President Gerald Ford championed the adoption of the Energy Policy and Conservation Act (EPCA) in 1975 to promote American energy independence through the limiting of American crude oil exports. Through this law and related regulatory provisions, the federal government successfully shielded American energy interests from crises similar to the 1973 Arab oil embargo. However, the recent advent of new oil drilling technologies has resulted in a domestic oil boom and cries for the lifting of EPCA export limits to capitalize on this newfound resource. In order to resolve the growing export debate pitting oil exporters against environmentalists and energy isolationists, the federal government must make a timely decision to either utilize growing oil caches while the country still can or continue the EPCA’s framework protecting American energy security and the environment.

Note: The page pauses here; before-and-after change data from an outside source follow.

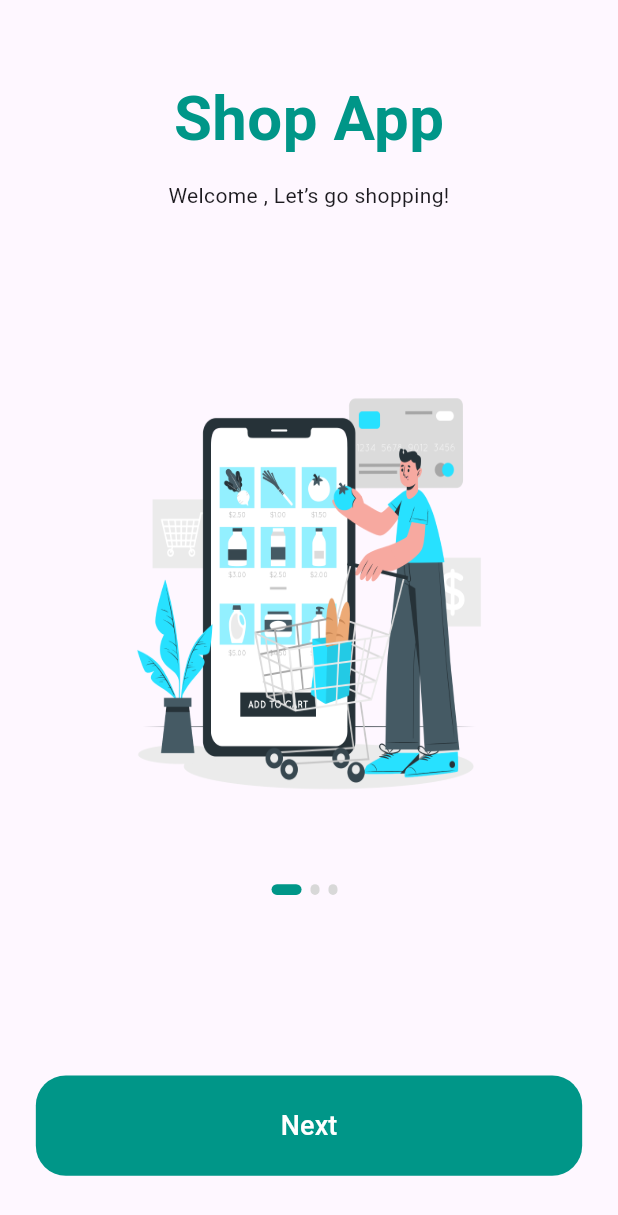
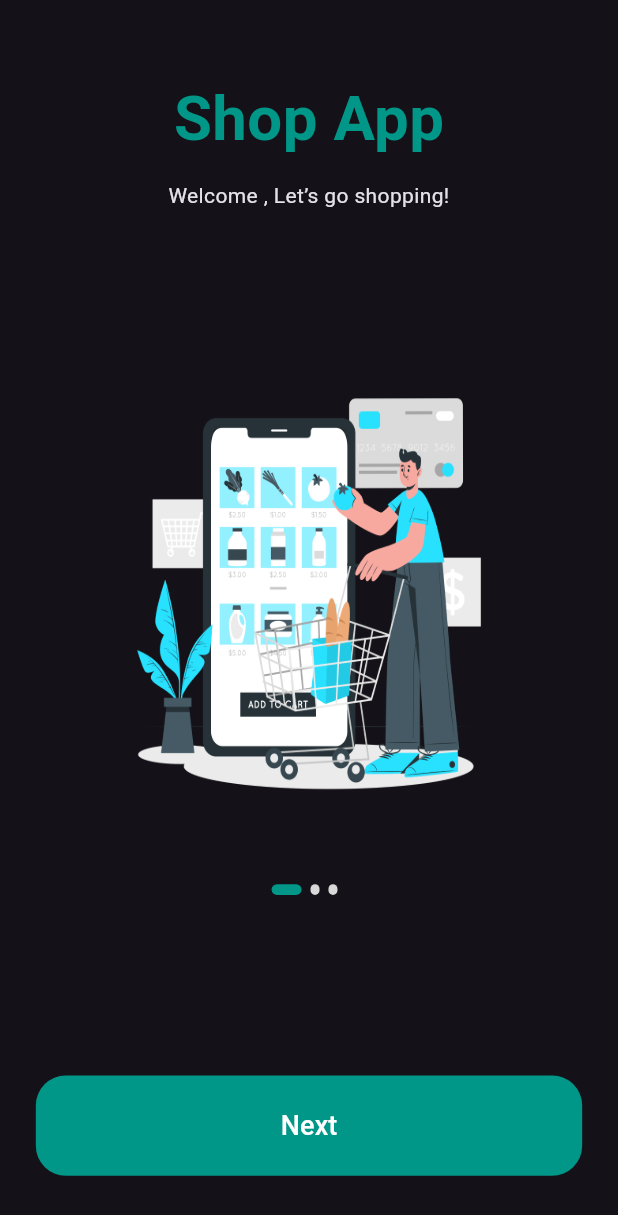
Before and after one commit to yousefelsayed409/E_Commerce_App_project, a Flutter app: the screen it shows after launch, on a phone screen of 412 x 824 dp. Shown: the top 1215 px of the screen. Run offline on Flutter 3.47's test engine with Material 3 defaults, Android fonts, the phone set to English and light mode, and no system bars; our stand-ins replace bloc, cached_network_image, card_swiper, circle_nav_bar, dio, flutter_bloc and 9 more; missing offline and left inert: dynamic_height_grid_view, flutter_paypal_checkout; accounts and stored records are empty.

Commit message:
add Light and dark theme

```diff
--- a/ecommerceapp/lib/core/app/app.dart
+++ b/ecommerceapp/lib/core/app/app.dart
@@ -3,12 +3,11 @@ import 'package:ecommerceapp/core/theme/enums/themstate.dart';
 import 'package:ecommerceapp/featuears/Layout/Layout_cubit.dart/cubit/layout_cubit.dart';
 import 'package:ecommerceapp/featuears/auth/signIn/manger/cubit/auth_login_cubit.dart';
 import 'package:ecommerceapp/featuears/auth/signUp/manger/manger/auth_cubit.dart';
-import 'package:ecommerceapp/featuears/cart/manger/cubit/cubit.dart';
+import 'package:ecommerceapp/featuears/cart/manger/paypal_cubit/cubit.dart';
 import 'package:flutter/material.dart';
 import 'package:flutter_bloc/flutter_bloc.dart';
 import 'package:flutter_screenutil/flutter_screenutil.dart';
 import '../routes/app_routes.dart';
-
 class App extends StatelessWidget {
   const App({super.key});
 
@@ -30,7 +29,7 @@ class App extends StatelessWidget {
         ),
         BlocProvider(
           create: (context) => LayoutCubit()
-          ..getProducts()
+            ..getProducts()
             ..getCarts()
             ..getfavorite()
             ..getBannersData()
@@ -38,17 +37,24 @@ class App extends StatelessWidget {
         ),
       ],
       child: ScreenUtilInit(
-        designSize: const Size(360, 690),
+           designSize: const Size(360, 690),
         minTextAdapt: true,
         splitScreenMode: true,
-        builder: (context, child) {
-          return const MaterialApp(
+    builder: (context, child) {
+      return BlocBuilder<ThemCubit, ThemState>(
+        builder: (context, state) {
+          ThemeData appTheme = state is AppLightThem
+              ? ThemeData.light()
+              : ThemeData.dark();
+
+          return MaterialApp(
+            theme: appTheme,
             debugShowCheckedModeBanner: false,
             initialRoute: AppRoute.splashScreen,
             onGenerateRoute: AppRoute.generateRoute,
           );
         },
-      ),
-    );
+      );
+  }));
   }
 }
--- a/ecommerceapp/lib/core/utils/constants.dart
+++ b/ecommerceapp/lib/core/utils/constants.dart
@@ -9,7 +9,7 @@ const secondColor = Color(0xff819f7f);
 const thirdColor = Color(0xfffdfbda);
 
 const fourthColor = Color(0xffd3d0a8);
-String? Token;
+// String? Token;
 String? currenpassword;
 
 const kPrimaryColor =
--- a/ecommerceapp/lib/core/widgets/api_constants.dart
+++ b/ecommerceapp/lib/core/widgets/api_constants.dart
@@ -18,6 +18,8 @@ class ApiContest {
   static const String integrationIdKiosk = '4564582';
 
   static String refCode = '';
+  static String clientId = "AQDmPCYzBgTzPfEFnldVqBziRICrVFd8aF0gc4fF-4GEDZa15S3xwVDHqJNaXoKTw1b0G6xlCcmrVLt9";
+  static String secretKey =  "EO7ouu9r4MtKweblbTRE5sqx_KHoG0sPKzJ466jmQ9q_Tu9uFACL1YjrRtzYGDdFyn-2YXEmcxLkOvGj";
 }
 
 class AppImages {
--- a/ecommerceapp/lib/featuears/cart/manger/cubit/cubit.dart
+++ b/ecommerceapp/lib/featuears/cart/manger/paypal_cubit/cubit.dart
@@ -3,7 +3,7 @@ import 'package:ecommerceapp/core/widgets/api_constants.dart';
 import 'package:ecommerceapp/featuears/cart/data/models/authentication_request_model.dart';
 import 'package:ecommerceapp/featuears/cart/data/models/order_registration_model.dart';
 import 'package:ecommerceapp/featuears/cart/data/models/payment_reqeust_model.dart';
-import 'package:ecommerceapp/featuears/cart/manger/cubit/state.dart';
+import 'package:ecommerceapp/featuears/cart/manger/paypal_cubit/state.dart';
 import 'package:flutter_bloc/flutter_bloc.dart';
 
 
--- a/ecommerceapp/lib/featuears/cart/widget/Cart_Chek_out.dart
+++ b/ecommerceapp/lib/featuears/cart/widget/Cart_Chek_out.dart
@@ -91,7 +91,7 @@ class _CheckoutCardState extends State<CheckoutCard> {
                 onTap: () {
                   Navigator.pop(context);
                   Navigator.of(context).push(MaterialPageRoute(
-                    builder: (BuildContext context) =>  PayPal(),
+                    builder: (BuildContext context) =>  const PayPalScreen(),
                   ));
                 },
                 child: Container(
@@ -112,7 +112,7 @@ class _CheckoutCardState extends State<CheckoutCard> {
                 onTap: () {
                   Navigator.pop(context);
                   Navigator.of(context).push(MaterialPageRoute(
-                    builder: (BuildContext context) => const CompletPayScreen(),
+                    builder: (BuildContext context) => const PayMobScreen(),
                   ));
                 },
                 child: Container(
```
Also changed, not shown: ecommerceapp/lib/featuears/Layout/Layout_cubit.dart/cubit/layout_cubit.dart (+4 -4 lines), ecommerceapp/lib/featuears/cart/pay_mob_view.dart (+18 -17 lines), ecommerceapp/lib/featuears/cart/toggle_screen.dart (+9 -8 lines), ecommerceapp/lib/featuears/cart/widget/pay_pal_view.dart (+11 -12 lines), ecommerceapp/lib/featuears/profile/my_account_screen.dart (+4 -4 lines), ecommerceapp/lib/featuears/profile/setting_view.dart (+3 -11 lines), ecommerceapp/lib/featuears/cart/data/mang/paymob_cubit/paymob_cubit.dart (renamed from ecommerceapp/lib/featuears/cart/data/mang/cubit/paymob_cubit.dart), ecommerceapp/lib/featuears/cart/data/mang/paymob_cubit/paymob_state.dart (renamed from ecommerceapp/lib/featuears/cart/data/mang/cubit/paymob_state.dart), ecommerceapp/lib/featuears/cart/manger/paypal_cubit/state.dart (renamed from ecommerceapp/lib/featuears/cart/manger/cubit/state.dart).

This Note argues that the federal government should lift the EPCA’s oil export ban in response to the current rise in domestic oil production. Part I explores the history of the EPCA and other relevant regulatory measures, how these standards regulate crude oil exports, and how questions surrounding these laws arose. Part II compares and contrasts the arguments for and against lifting the ban. Part II analyzes previously submitted government solutions to this export issue. Part III proposes that the President set new licensing rules approving crude oil exports while requiring exporters to provide fixed funding levels for renewable energy projects and meet additional environmental sustainability standards. Also, this solution suggests that the federal government promote the modification or creation of American oil refineries to better utilize domestically produced light crude oil to ensure U.S. energy independence.